=== Records ===

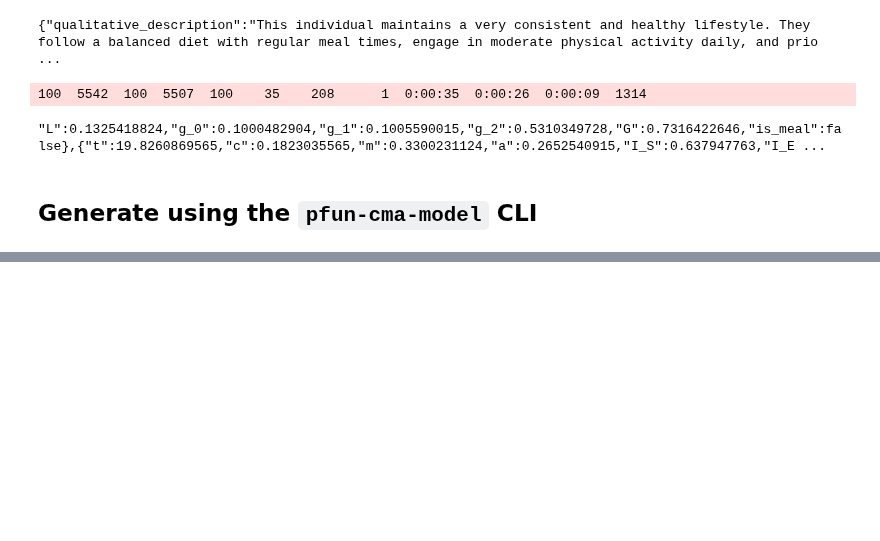
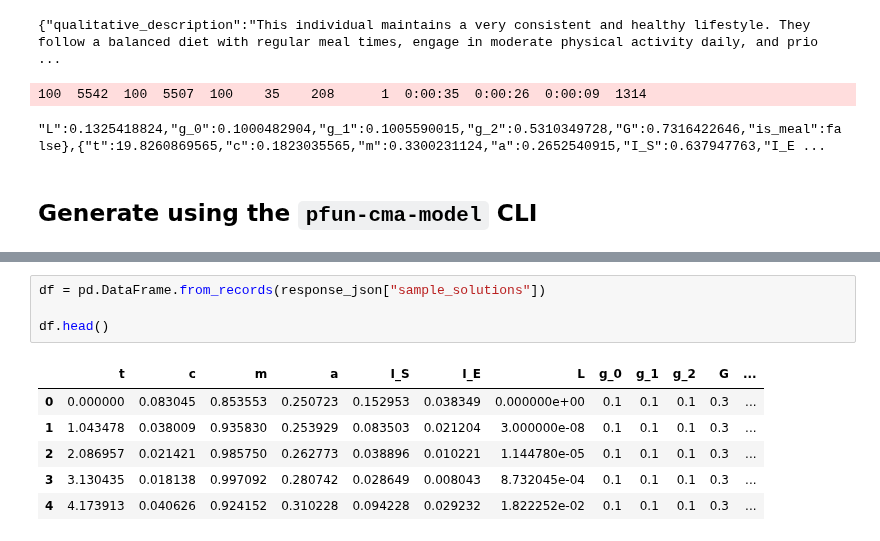
Before and after one commit to pfun-health/pfun-cma-model, a Jupyter notebook: examples/notebooks/visualize-generated-scenarios.ipynb, the cells around one changed output, grey strips where cells are left out. Saved outputs shown, nothing was run; the diff lists cells and outputs as text; blank space fills up the shorter version.

```diff
--- a/examples/notebooks/visualize-generated-scenarios.ipynb
+++ b/examples/notebooks/visualize-generated-scenarios.ipynb
@@ -27,0 +64,11 @@
+# %%
+df = pd.DataFrame.from_records(response_json["sample_solutions"])
+
+df.head()
+# %% [output]
+|  | t | c | m | a | I_S | I_E | L | g_0 | g_1 | g_2 | G | ... |
+| 0 | 0.000000 | 0.083045 | 0.853553 | 0.250723 | 0.152953 | 0.038349 | 0.000000e+00 | 0.1 | 0.1 | 0.1 | 0.3 | ... |
+| 1 | 1.043478 | 0.038009 | 0.935830 | 0.253929 | 0.083503 | 0.021204 | 3.000000e-08 | 0.1 | 0.1 | 0.1 | 0.3 | ... |
+| 2 | 2.086957 | 0.021421 | 0.985750 | 0.262773 | 0.038896 | 0.010221 | 1.144780e-05 | 0.1 | 0.1 | 0.1 | 0.3 | ... |
+| 3 | 3.130435 | 0.018138 | 0.997092 | 0.280742 | 0.028649 | 0.008043 | 8.732045e-04 | 0.1 | 0.1 | 0.1 | 0.3 | ... |
+| 4 | 4.173913 | 0.040626 | 0.924152 | 0.310228 | 0.094228 | 0.029232 | 1.822252e-02 | 0.1 | 0.1 | 0.1 | 0.3 | ... |
```
Also changed, not shown: parts of 9 cells of this notebook.
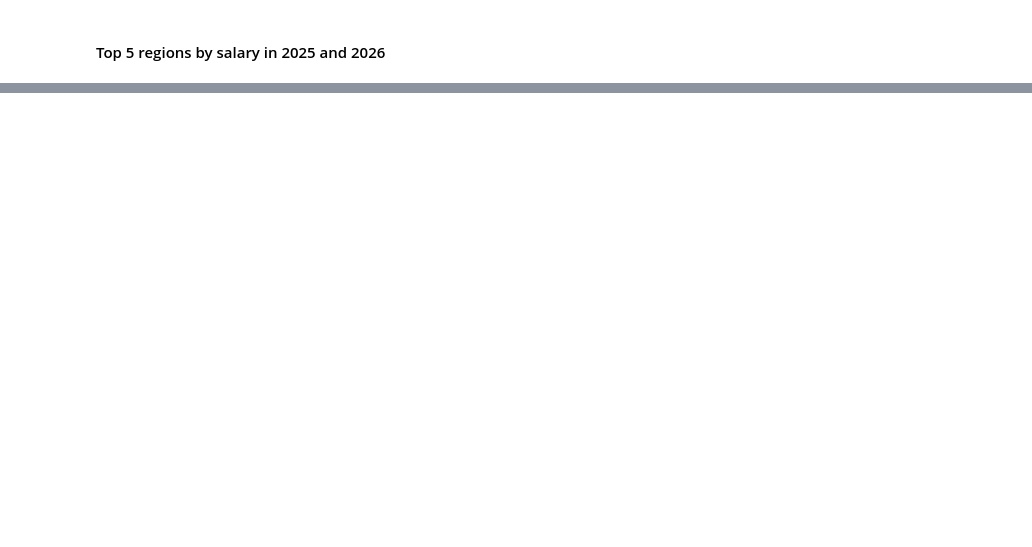
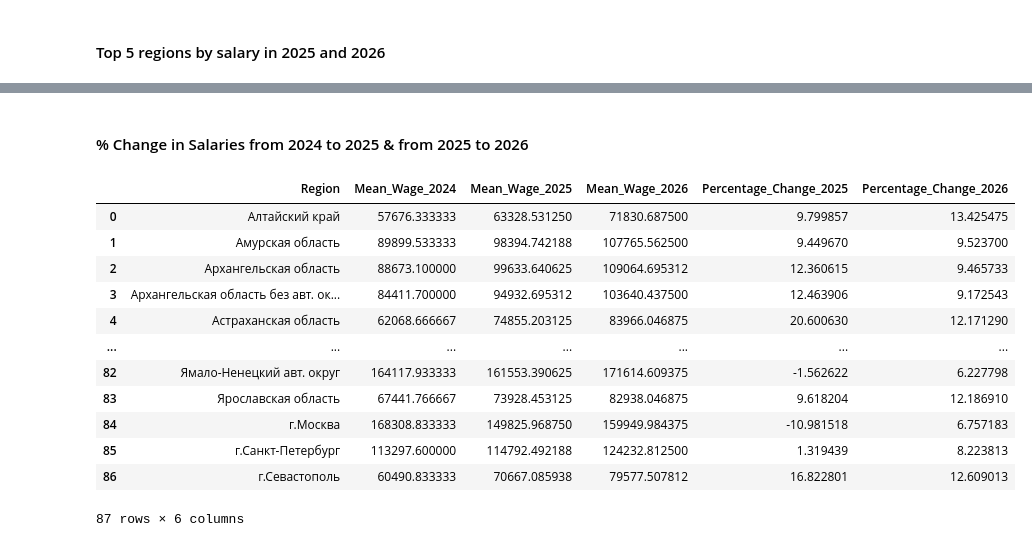
Before and after one commit to meomato/Prediction-of-Average-Salaries-by-Region-in-2025-2026, a Jupyter notebook: wages_predict.ipynb, the cells around one changed output, grey strips where cells are left out. Cells and saved outputs as stored; diff of their text form; code cells hidden in the pictures; blank space fills up the shorter version.

```diff
--- a/wages_predict.ipynb
+++ b/wages_predict.ipynb
@@ -354,0 +355,2 @@ plt.show()
+# %% [markdown]
+#### % Change in Salaries from 2024 to 2025 & from 2025 to 2026
@@ -354,0 +361,21 @@ plt.show()
+# %%
+df_salary_change = df_2024[['Region', 'Mean_Wage_2024']].merge(df_2025[['Region', 'Mean_Wage_2025']], on='Region')
+df_salary_change = df_salary_change.merge(df_2026[['Region', 'Mean_Wage_2026']], on='Region')
+df_salary_change['Percentage_Change_2025'] = ((df_salary_change['Mean_Wage_2025'] - df_salary_change['Mean_Wage_2024']) / df_salary_change['Mean_Wage_2024'])*100
+df_salary_change['Percentage_Change_2026'] = ((df_salary_change['Mean_Wage_2026'] - df_salary_change['Mean_Wage_2025']) / df_salary_change['Mean_Wage_2025'])*100
+
+df_salary_change.iloc[:]
+# %% [output]
+|  | Region | Mean_Wage_2024 | Mean_Wage_2025 | Mean_Wage_2026 | Percentage_Change_2025 | Percentage_Change_2026 |
+| 0 | Алтайский край | 57676.333333 | 63328.531250 | 71830.687500 | 9.799857 | 13.425475 |
+| 1 | Амурская область | 89899.533333 | 98394.742188 | 107765.562500 | 9.449670 | 9.523700 |
+| 2 | Архангельская область | 88673.100000 | 99633.640625 | 109064.695312 | 12.360615 | 9.465733 |
+| 3 | Архангельская область без авт. ок... | 84411.700000 | 94932.695312 | 103640.437500 | 12.463906 | 9.172543 |
+| 4 | Астраханская область | 62068.666667 | 74855.203125 | 83966.046875 | 20.600630 | 12.171290 |
+| ... | ... | ... | ... | ... | ... | ... |
+| 82 | Ямало-Ненецкий авт. округ | 164117.933333 | 161553.390625 | 171614.609375 | -1.562622 | 6.227798 |
+| 83 | Ярославская область | 67441.766667 | 73928.453125 | 82938.046875 | 9.618204 | 12.186910 |
+| 84 | г.Москва | 168308.833333 | 149825.968750 | 159949.984375 | -10.981518 | 6.757183 |
+| 85 | г.Санкт-Петербург | 113297.600000 | 114792.492188 | 124232.812500 | 1.319439 | 8.223813 |
+| 86 | г.Севастополь | 60490.833333 | 70667.085938 | 79577.507812 | 16.822801 | 12.609013 |
+87 rows × 6 columns
```
Also changed, not shown: parts of 11 cells of this notebook.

===

**What you are asked to do:** Return each line of the data, keeping its wording exact and omitting pictures.

**Solution for this exercise:**
Before and after one commit to pfun-health/pfun-cma-model, a Jupyter notebook: examples/notebooks/visualize-generated-scenarios.ipynb, the cells around one changed output, grey strips where cells are left out. Saved outputs shown, nothing was run; the diff lists cells and outputs as text; blank space fills up the shorter version.

```diff
--- a/examples/notebooks/visualize-generated-scenarios.ipynb
+++ b/examples/notebooks/visualize-generated-scenarios.ipynb
@@ -27,0 +64,11 @@
+# %%
+df = pd.DataFrame.from_records(response_json["sample_solutions"])
+
+df.head()
+# %% [output]
+|  | t | c | m | a | I_S | I_E | L | g_0 | g_1 | g_2 | G | ... |
+| 0 | 0.000000 | 0.083045 | 0.853553 | 0.250723 | 0.152953 | 0.038349 | 0.000000e+00 | 0.1 | 0.1 | 0.1 | 0.3 | ... |
+| 1 | 1.043478 | 0.038009 | 0.935830 | 0.253929 | 0.083503 | 0.021204 | 3.000000e-08 | 0.1 | 0.1 | 0.1 | 0.3 | ... |
+| 2 | 2.086957 | 0.021421 | 0.985750 | 0.262773 | 0.038896 | 0.010221 | 1.144780e-05 | 0.1 | 0.1 | 0.1 | 0.3 | ... |
+| 3 | 3.130435 | 0.018138 | 0.997092 | 0.280742 | 0.028649 | 0.008043 | 8.732045e-04 | 0.1 | 0.1 | 0.1 | 0.3 | ... |
+| 4 | 4.173913 | 0.040626 | 0.924152 | 0.310228 | 0.094228 | 0.029232 | 1.822252e-02 | 0.1 | 0.1 | 0.1 | 0.3 | ... |
```
Also changed, not shown: parts of 9 cells of this notebook.
Before and after one commit to meomato/Prediction-of-Average-Salaries-by-Region-in-2025-2026, a Jupyter notebook: wages_predict.ipynb, the cells around one changed output, grey strips where cells are left out. Cells and saved outputs as stored; diff of their text form; code cells hidden in the pictures; blank space fills up the shorter version.

```diff
--- a/wages_predict.ipynb
+++ b/wages_predict.ipynb
@@ -354,0 +355,2 @@ plt.show()
+# %% [markdown]
+#### % Change in Salaries from 2024 to 2025 & from 2025 to 2026
@@ -354,0 +361,21 @@ plt.show()
+# %%
+df_salary_change = df_2024[['Region', 'Mean_Wage_2024']].merge(df_2025[['Region', 'Mean_Wage_2025']], on='Region')
+df_salary_change = df_salary_change.merge(df_2026[['Region', 'Mean_Wage_2026']], on='Region')
+df_salary_change['Percentage_Change_2025'] = ((df_salary_change['Mean_Wage_2025'] - df_salary_change['Mean_Wage_2024']) / df_salary_change['Mean_Wage_2024'])*100
+df_salary_change['Percentage_Change_2026'] = ((df_salary_change['Mean_Wage_2026'] - df_salary_change['Mean_Wage_2025']) / df_salary_change['Mean_Wage_2025'])*100
+
+df_salary_change.iloc[:]
+# %% [output]
+|  | Region | Mean_Wage_2024 | Mean_Wage_2025 | Mean_Wage_2026 | Percentage_Change_2025 | Percentage_Change_2026 |
+| 0 | Алтайский край | 57676.333333 | 63328.531250 | 71830.687500 | 9.799857 | 13.425475 |
+| 1 | Амурская область | 89899.533333 | 98394.742188 | 107765.562500 | 9.449670 | 9.523700 |
+| 2 | Архангельская область | 88673.100000 | 99633.640625 | 109064.695312 | 12.360615 | 9.465733 |
+| 3 | Архангельская область без авт. ок... | 84411.700000 | 94932.695312 | 103640.437500 | 12.463906 | 9.172543 |
+| 4 | Астраханская область | 62068.666667 | 74855.203125 | 83966.046875 | 20.600630 | 12.171290 |
+| ... | ... | ... | ... | ... | ... | ... |
+| 82 | Ямало-Ненецкий авт. округ | 164117.933333 | 161553.390625 | 171614.609375 | -1.562622 | 6.227798 |
+| 83 | Ярославская область | 67441.766667 | 73928.453125 | 82938.046875 | 9.618204 | 12.186910 |
+| 84 | г.Москва | 168308.833333 | 149825.968750 | 159949.984375 | -10.981518 | 6.757183 |
+| 85 | г.Санкт-Петербург | 113297.600000 | 114792.492188 | 124232.812500 | 1.319439 | 8.223813 |
+| 86 | г.Севастополь | 60490.833333 | 70667.085938 | 79577.507812 | 16.822801 | 12.609013 |
+87 rows × 6 columns
```
Also changed, not shown: parts of 11 cells of this notebook.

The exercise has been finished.